## Task
The whole set of entries is to be restated word for word.

## Task data

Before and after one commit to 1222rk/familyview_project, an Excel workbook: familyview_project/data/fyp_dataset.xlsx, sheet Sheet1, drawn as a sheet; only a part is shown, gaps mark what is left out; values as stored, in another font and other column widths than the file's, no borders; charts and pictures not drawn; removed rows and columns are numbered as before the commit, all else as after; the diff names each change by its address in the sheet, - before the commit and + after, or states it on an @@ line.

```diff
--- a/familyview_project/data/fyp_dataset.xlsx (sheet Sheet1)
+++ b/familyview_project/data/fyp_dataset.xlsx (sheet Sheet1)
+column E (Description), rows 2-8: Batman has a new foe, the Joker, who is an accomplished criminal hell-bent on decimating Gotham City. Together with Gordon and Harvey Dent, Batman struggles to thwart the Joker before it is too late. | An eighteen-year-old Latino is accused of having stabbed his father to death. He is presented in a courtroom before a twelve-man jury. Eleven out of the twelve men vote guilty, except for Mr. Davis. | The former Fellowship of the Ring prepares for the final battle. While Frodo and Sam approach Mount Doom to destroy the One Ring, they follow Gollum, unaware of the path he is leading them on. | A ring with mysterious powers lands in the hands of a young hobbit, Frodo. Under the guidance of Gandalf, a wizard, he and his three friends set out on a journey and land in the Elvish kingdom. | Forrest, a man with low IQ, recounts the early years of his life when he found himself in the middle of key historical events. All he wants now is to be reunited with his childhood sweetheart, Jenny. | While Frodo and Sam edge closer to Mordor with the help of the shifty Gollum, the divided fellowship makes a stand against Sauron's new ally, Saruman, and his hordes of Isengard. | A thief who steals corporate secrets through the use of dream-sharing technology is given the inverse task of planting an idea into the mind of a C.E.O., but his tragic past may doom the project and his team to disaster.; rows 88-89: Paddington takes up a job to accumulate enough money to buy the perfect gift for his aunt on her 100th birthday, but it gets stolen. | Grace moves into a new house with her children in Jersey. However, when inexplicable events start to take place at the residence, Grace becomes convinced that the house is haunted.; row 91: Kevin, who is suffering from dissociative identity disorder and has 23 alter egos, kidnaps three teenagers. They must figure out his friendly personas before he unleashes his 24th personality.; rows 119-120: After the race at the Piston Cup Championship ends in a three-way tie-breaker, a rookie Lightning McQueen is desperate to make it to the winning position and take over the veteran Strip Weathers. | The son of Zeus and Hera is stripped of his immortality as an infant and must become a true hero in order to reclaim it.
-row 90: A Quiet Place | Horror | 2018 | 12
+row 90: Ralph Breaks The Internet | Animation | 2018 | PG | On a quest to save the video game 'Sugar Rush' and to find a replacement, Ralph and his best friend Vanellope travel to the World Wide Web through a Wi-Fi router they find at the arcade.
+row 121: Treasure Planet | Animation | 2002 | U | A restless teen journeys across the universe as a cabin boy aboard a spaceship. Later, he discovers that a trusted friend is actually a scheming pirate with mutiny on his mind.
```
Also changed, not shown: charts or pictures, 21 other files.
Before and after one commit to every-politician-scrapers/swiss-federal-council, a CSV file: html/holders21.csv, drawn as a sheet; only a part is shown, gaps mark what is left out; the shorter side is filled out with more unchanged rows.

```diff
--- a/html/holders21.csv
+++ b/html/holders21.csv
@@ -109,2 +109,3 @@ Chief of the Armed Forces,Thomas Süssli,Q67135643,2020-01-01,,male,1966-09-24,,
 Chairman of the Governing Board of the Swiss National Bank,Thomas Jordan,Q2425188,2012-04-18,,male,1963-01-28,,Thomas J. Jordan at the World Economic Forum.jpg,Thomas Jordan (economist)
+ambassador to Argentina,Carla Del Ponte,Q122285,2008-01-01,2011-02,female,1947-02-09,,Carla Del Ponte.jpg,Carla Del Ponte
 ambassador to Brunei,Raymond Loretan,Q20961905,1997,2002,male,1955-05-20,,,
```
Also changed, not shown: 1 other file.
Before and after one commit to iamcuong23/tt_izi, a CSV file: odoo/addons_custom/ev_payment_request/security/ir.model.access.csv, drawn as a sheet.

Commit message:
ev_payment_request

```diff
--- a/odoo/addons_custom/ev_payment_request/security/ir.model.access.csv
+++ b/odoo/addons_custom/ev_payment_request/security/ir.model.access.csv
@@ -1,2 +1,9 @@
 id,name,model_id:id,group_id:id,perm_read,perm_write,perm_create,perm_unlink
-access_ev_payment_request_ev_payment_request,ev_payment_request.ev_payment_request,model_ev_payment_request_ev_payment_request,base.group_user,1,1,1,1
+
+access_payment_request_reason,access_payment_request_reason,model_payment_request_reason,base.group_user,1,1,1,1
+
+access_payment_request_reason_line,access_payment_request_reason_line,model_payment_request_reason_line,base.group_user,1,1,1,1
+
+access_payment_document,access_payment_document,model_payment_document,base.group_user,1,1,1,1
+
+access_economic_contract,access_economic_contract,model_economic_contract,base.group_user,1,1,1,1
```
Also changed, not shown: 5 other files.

## Answer to this exercise
Before and after one commit to 1222rk/familyview_project, an Excel workbook: familyview_project/data/fyp_dataset.xlsx, sheet Sheet1, drawn as a sheet; only a part is shown, gaps mark what is left out; values as stored, in another font and other column widths than the file's, no borders; charts and pictures not drawn; removed rows and columns are numbered as before the commit, all else as after; the diff names each change by its address in the sheet, - before the commit and + after, or states it on an @@ line.

```diff
--- a/familyview_project/data/fyp_dataset.xlsx (sheet Sheet1)
+++ b/familyview_project/data/fyp_dataset.xlsx (sheet Sheet1)
+column E (Description), rows 2-8: Batman has a new foe, the Joker, who is an accomplished criminal hell-bent on decimating Gotham City. Together with Gordon and Harvey Dent, Batman struggles to thwart the Joker before it is too late. | An eighteen-year-old Latino is accused of having stabbed his father to death. He is presented in a courtroom before a twelve-man jury. Eleven out of the twelve men vote guilty, except for Mr. Davis. | The former Fellowship of the Ring prepares for the final battle. While Frodo and Sam approach Mount Doom to destroy the One Ring, they follow Gollum, unaware of the path he is leading them on. | A ring with mysterious powers lands in the hands of a young hobbit, Frodo. Under the guidance of Gandalf, a wizard, he and his three friends set out on a journey and land in the Elvish kingdom. | Forrest, a man with low IQ, recounts the early years of his life when he found himself in the middle of key historical events. All he wants now is to be reunited with his childhood sweetheart, Jenny. | While Frodo and Sam edge closer to Mordor with the help of the shifty Gollum, the divided fellowship makes a stand against Sauron's new ally, Saruman, and his hordes of Isengard. | A thief who steals corporate secrets through the use of dream-sharing technology is given the inverse task of planting an idea into the mind of a C.E.O., but his tragic past may doom the project and his team to disaster.; rows 88-89: Paddington takes up a job to accumulate enough money to buy the perfect gift for his aunt on her 100th birthday, but it gets stolen. | Grace moves into a new house with her children in Jersey. However, when inexplicable events start to take place at the residence, Grace becomes convinced that the house is haunted.; row 91: Kevin, who is suffering from dissociative identity disorder and has 23 alter egos, kidnaps three teenagers. They must figure out his friendly personas before he unleashes his 24th personality.; rows 119-120: After the race at the Piston Cup Championship ends in a three-way tie-breaker, a rookie Lightning McQueen is desperate to make it to the winning position and take over the veteran Strip Weathers. | The son of Zeus and Hera is stripped of his immortality as an infant and must become a true hero in order to reclaim it.
-row 90: A Quiet Place | Horror | 2018 | 12
+row 90: Ralph Breaks The Internet | Animation | 2018 | PG | On a quest to save the video game 'Sugar Rush' and to find a replacement, Ralph and his best friend Vanellope travel to the World Wide Web through a Wi-Fi router they find at the arcade.
+row 121: Treasure Planet | Animation | 2002 | U | A restless teen journeys across the universe as a cabin boy aboard a spaceship. Later, he discovers that a trusted friend is actually a scheming pirate with mutiny on his mind.
```
Also changed, not shown: charts or pictures, 21 other files.
Before and after one commit to every-politician-scrapers/swiss-federal-council, a CSV file: html/holders21.csv, drawn as a sheet; only a part is shown, gaps mark what is left out; the shorter side is filled out with more unchanged rows.

```diff
--- a/html/holders21.csv
+++ b/html/holders21.csv
@@ -109,2 +109,3 @@ Chief of the Armed Forces,Thomas Süssli,Q67135643,2020-01-01,,male,1966-09-24,,
 Chairman of the Governing Board of the Swiss National Bank,Thomas Jordan,Q2425188,2012-04-18,,male,1963-01-28,,Thomas J. Jordan at the World Economic Forum.jpg,Thomas Jordan (economist)
+ambassador to Argentina,Carla Del Ponte,Q122285,2008-01-01,2011-02,female,1947-02-09,,Carla Del Ponte.jpg,Carla Del Ponte
 ambassador to Brunei,Raymond Loretan,Q20961905,1997,2002,male,1955-05-20,,,
```
Also changed, not shown: 1 other file.
Before and after one commit to iamcuong23/tt_izi, a CSV file: odoo/addons_custom/ev_payment_request/security/ir.model.access.csv, drawn as a sheet.

Commit message:
ev_payment_request

```diff
--- a/odoo/addons_custom/ev_payment_request/security/ir.model.access.csv
+++ b/odoo/addons_custom/ev_payment_request/security/ir.model.access.csv
@@ -1,2 +1,9 @@
 id,name,model_id:id,group_id:id,perm_read,perm_write,perm_create,perm_unlink
-access_ev_payment_request_ev_payment_request,ev_payment_request.ev_payment_request,model_ev_payment_request_ev_payment_request,base.group_user,1,1,1,1
+
+access_payment_request_reason,access_payment_request_reason,model_payment_request_reason,base.group_user,1,1,1,1
+
+access_payment_request_reason_line,access_payment_request_reason_line,model_payment_request_reason_line,base.group_user,1,1,1,1
+
+access_payment_document,access_payment_document,model_payment_document,base.group_user,1,1,1,1
+
+access_economic_contract,access_economic_contract,model_economic_contract,base.group_user,1,1,1,1
```
Also changed, not shown: 5 other files.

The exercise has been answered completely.